I say thanks, and pop it in my pocket, then I begin to wonder what I've really done wrong, so I ask what it's for....
She tells me I had a patient the other day that came in as a "Cardiac Alert" and that I managed to get the patient from door to cath lab in under 90 minutes.
Now I'm thinking... ok... so...? Then it's explained that anyone involved in a Cardiac Alert from the nurse, the Assts, LPN's, externs and everyone that lent a hand also got a card as a "Thanks" for a job well done, and it's been going on for a week now with excellent results. And in the words of my kids; OH... EMM... GEE!

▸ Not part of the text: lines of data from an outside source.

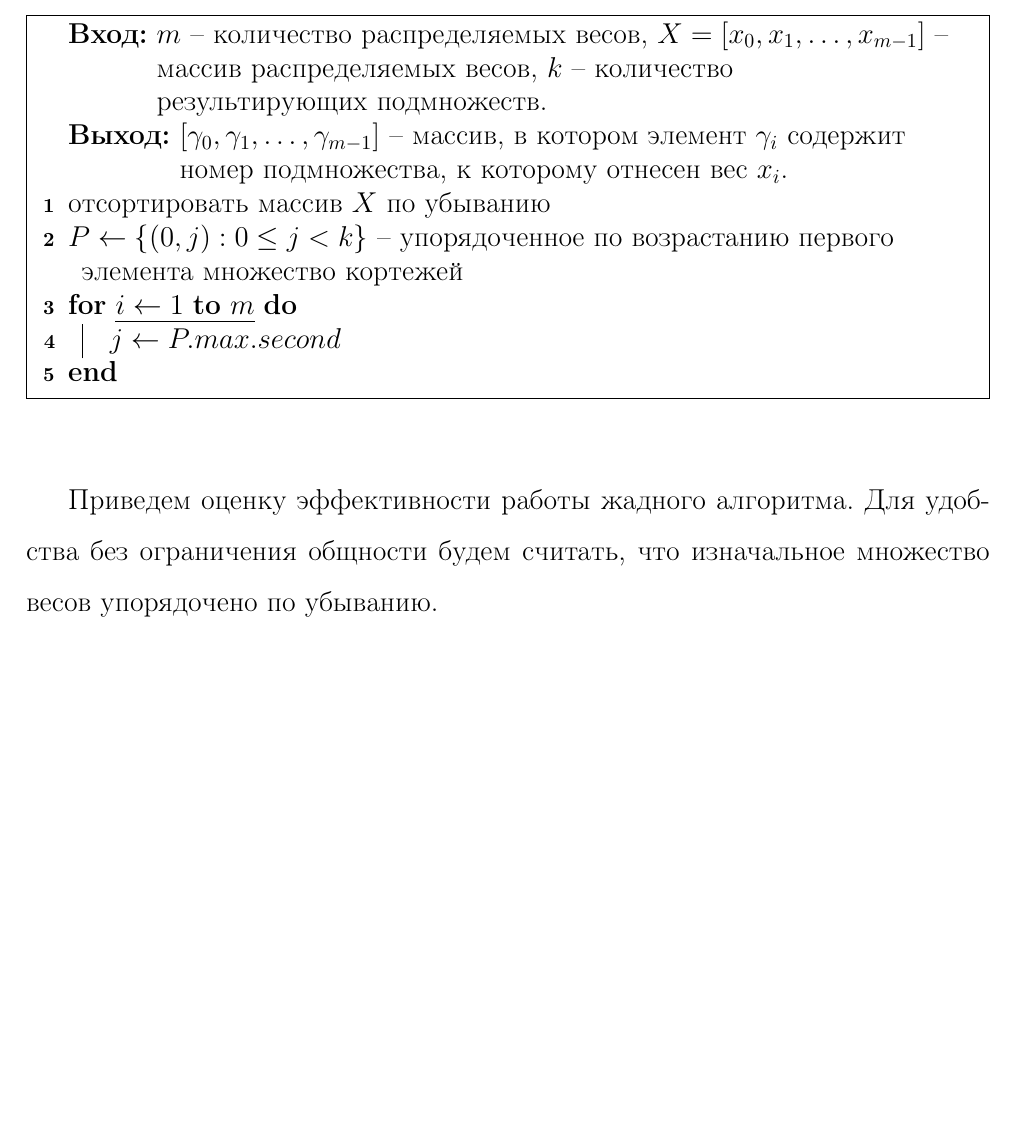
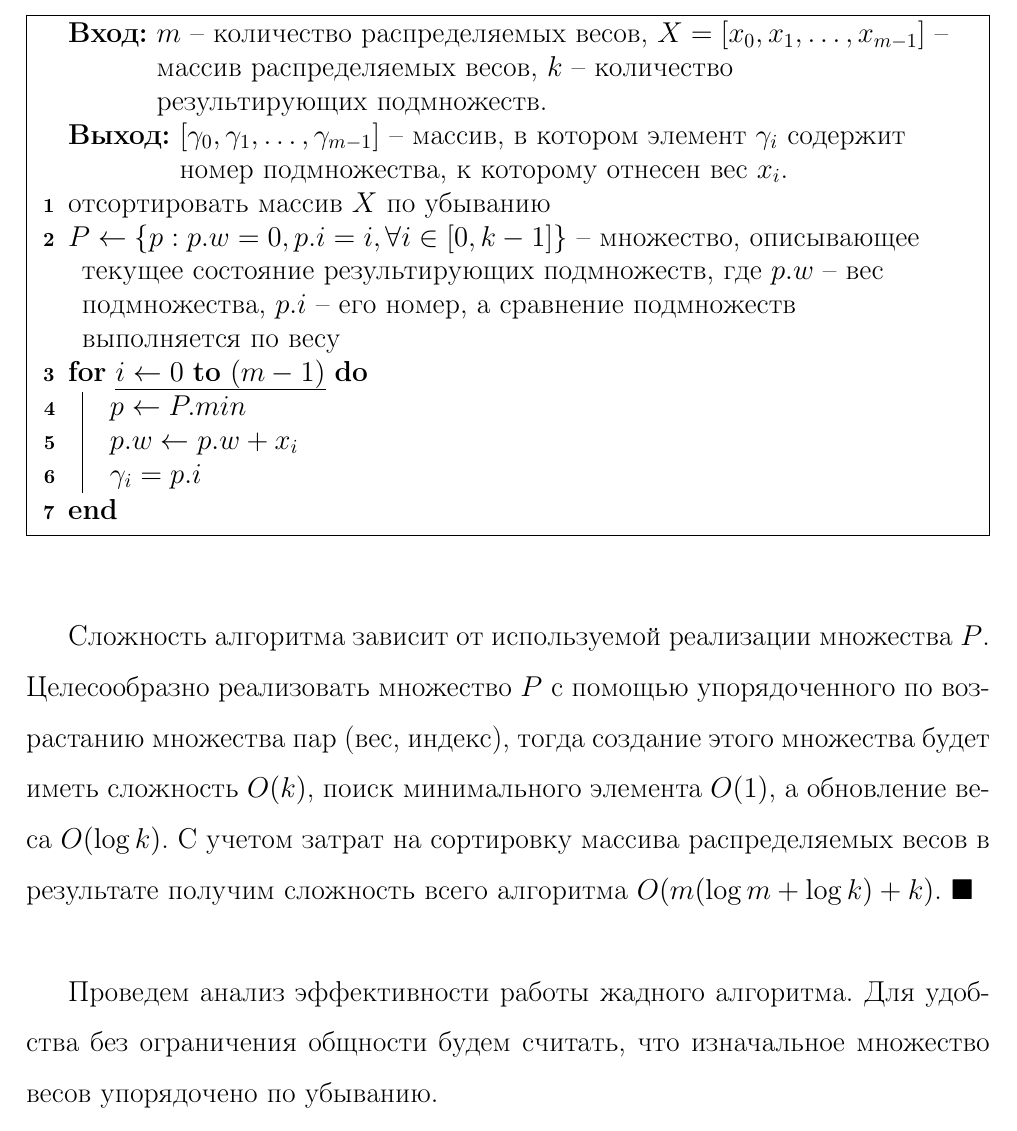
Before and after one commit to r-aax/phd, a LaTeX document (text/text_full.tex, which reads text/text_par.tex): part of page 26 of 158, cut so that both start at the same text, the shorter picture padded with empty space. Compiled offline with pdfLaTeX.

Commit message:
4 sec correction

```diff
--- a/text/text_par.tex
+++ b/text/text_par.tex
@@ -470,16 +470,22 @@
 \KwInput{$m$ -- количество распределяемых весов, $X = [x_0, x_1, \ldots, x_{m - 1}]$ -- массив распределяемых весов, $k$ -- количество результирующих подмножеств.}
 \KwOutput{$[\gamma_0, \gamma_1, \ldots, \gamma_{m - 1}]$ -- массив, в котором элемент $\gamma_i$ содержит номер подмножества, к которому отнесен вес $x_i$.}
 отсортировать массив $X$ по убыванию\;
-$P \leftarrow \{ (0, j) : 0 \le j < k \}$ -- упорядоченное по возрастанию первого элемента множество кортежей\;
-\For{$i \leftarrow 1$ \KwTo $m$}
+$P \leftarrow \{ p : p.w = 0, p.i = i, \forall i \in [0, k - 1] \}$ -- множество, описывающее текущее состояние результирующих подмножеств, где $p.w$ -- вес подмножества, $p.i$ -- его номер, а сравнение подмножеств выполняется по весу\;
+\For{$i \leftarrow 0$ \KwTo $(m - 1)$}
 {
-	$j \leftarrow P.max.second$\;
-
+	$p \leftarrow P.min$\;
+	$p.w \leftarrow p.w + x_i$\;
+	$\gamma_i = p.i$\;
 }
 \end{algorithm}
 \end{algo}
 
-Приведем оценку эффективности работы жадного алгоритма.
+Сложность алгоритма зависит от используемой реализации множества $P$.
+Целесообразно реализовать множество $P$ с помощью упорядоченного по возрастанию множества пар (вес, индекс), тогда создание этого множества будет иметь сложность $O(k)$, поиск минимального элемента $O(1)$, а обновление веса $O(\log k)$.
+С учетом затрат на сортировку массива распределяемых весов в результате получим сложность всего алгоритма $O(m(\log m + \log k) + k)$.
+$\blacksquare$\\
+
+Проведем анализ эффективности работы жадного алгоритма.
 Для удобства без ограничения общности будем считать, что изначальное множество весов упорядочено по убыванию.
 
 Определим остаточный член $r_i$ для $i \in M$ по следующей формуле:
```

So now... I'm realizing that I made a special trip through the ER on said day to specifically thank certain people for helping, or in other words; thank those lazy sloths that never move; for finally moving. Now today it's Smackdown: Reality Series.
[So THAT explains the bum-rushing of the last few cardiac patients..... Figures.]
And now the obvious question.... is the well-intended "Thanks" possibly an unethical "motivation" for these dibwads that are never up and moving??? I mean, PAID EXTRA just for doing what you should have been doing in the first place???
They're darn near fighing for a spot at the bedside now, in order to sign the assist roster.
Is there an ethical dilema here??
Me thinks there is....
Sep 23, '07
Accidentally double-posted, so I'll use this space to explain that when the GWTG program is initiated, they've identified resistance to change as one of the barriers to providing better patient care in this area, and there are recommendations for overcoming these barriers.
Rewarding appropriate care is one of them. Here's that link:
For those of you who have already been adhering to these guidelines, wonderful! But unless everyone on the team is on board with this, patients will die.
IMO, if passing out a candy bar or two increase compliance to clinical methods that have proven to save lives, it's well worth the effort.
Last edit by UM Review RN on Sep 23, '07